[Provided records Boundary: Start]

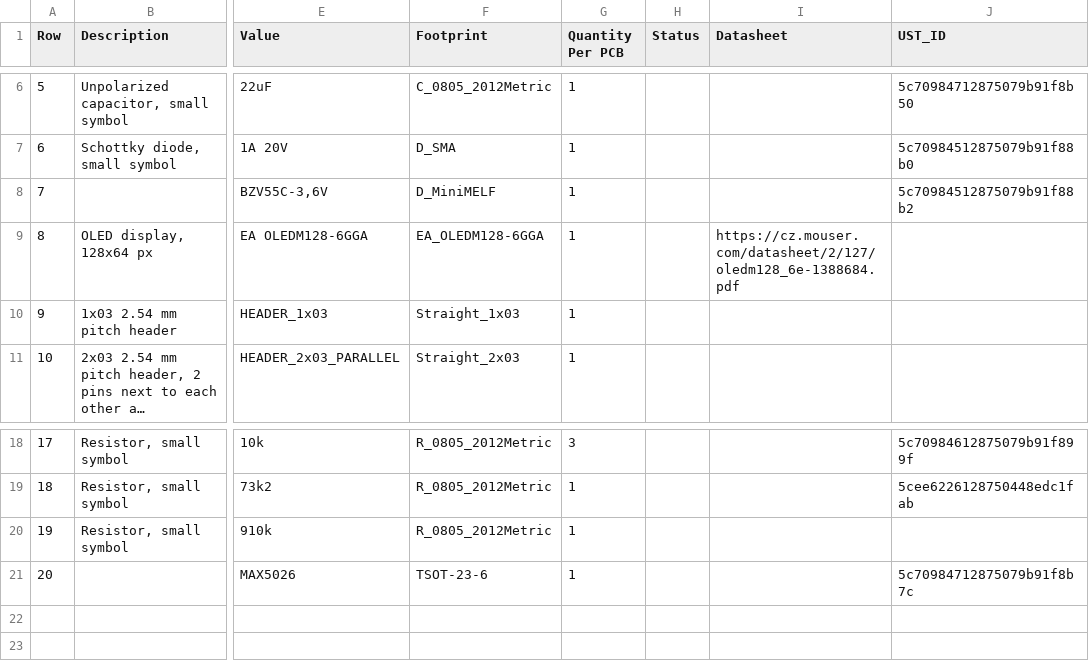
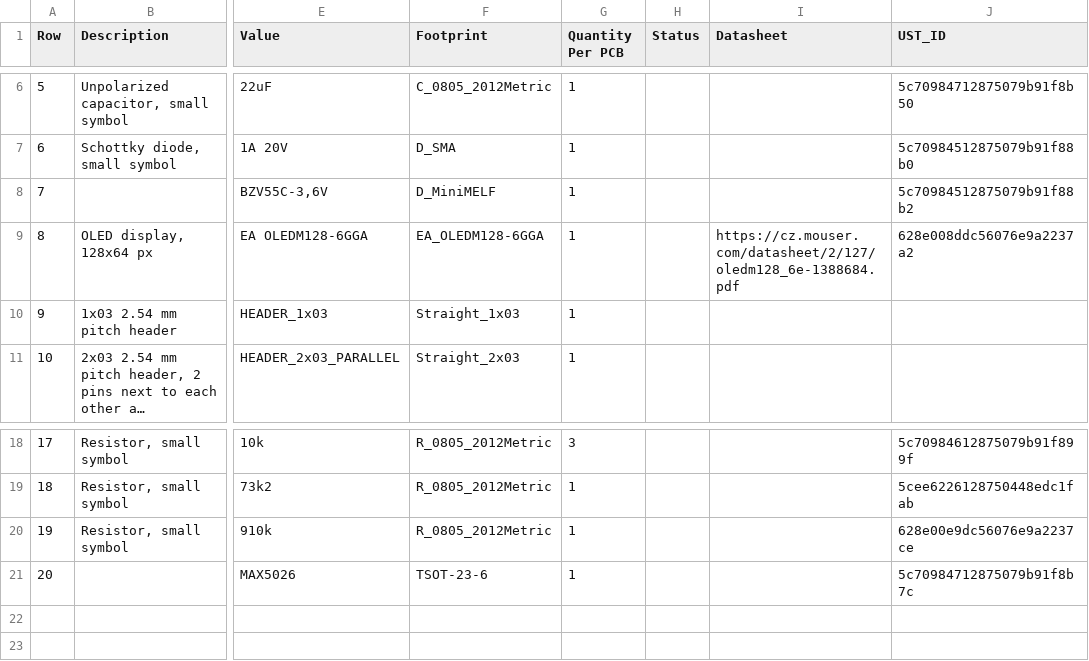
Before and after one commit to mlab-modules/OLED01, a CSV file: doc/gen/OLED01A-bom.csv, drawn as a sheet; only a part is shown, gaps mark what is left out; long unchanged cells end in …; the diff names each change by its address in the sheet, - before the commit and + after, or states it on an @@ line.

```diff
--- a/doc/gen/OLED01A-bom.csv
+++ b/doc/gen/OLED01A-bom.csv
-J9 (UST_ID): (empty)
+J9 (UST_ID): 628e008ddc56076e9a2237a2
-J20 (UST_ID): (empty)
+J20 (UST_ID): 628e00e9dc56076e9a2237ce
```
Also changed, not shown: hw/cam_profi/OLED01A-both_pos.csv, 21 other files.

[Provided records Boundary: End]

▸ Aim of the task
Omit the pictures, then give all the lines above again exactly.

▸ Answer area
Before and after one commit to mlab-modules/OLED01, a CSV file: doc/gen/OLED01A-bom.csv, drawn as a sheet; only a part is shown, gaps mark what is left out; long unchanged cells end in …; the diff names each change by its address in the sheet, - before the commit and + after, or states it on an @@ line.

```diff
--- a/doc/gen/OLED01A-bom.csv
+++ b/doc/gen/OLED01A-bom.csv
-J9 (UST_ID): (empty)
+J9 (UST_ID): 628e008ddc56076e9a2237a2
-J20 (UST_ID): (empty)
+J20 (UST_ID): 628e00e9dc56076e9a2237ce
```
Also changed, not shown: hw/cam_profi/OLED01A-both_pos.csv, 21 other files.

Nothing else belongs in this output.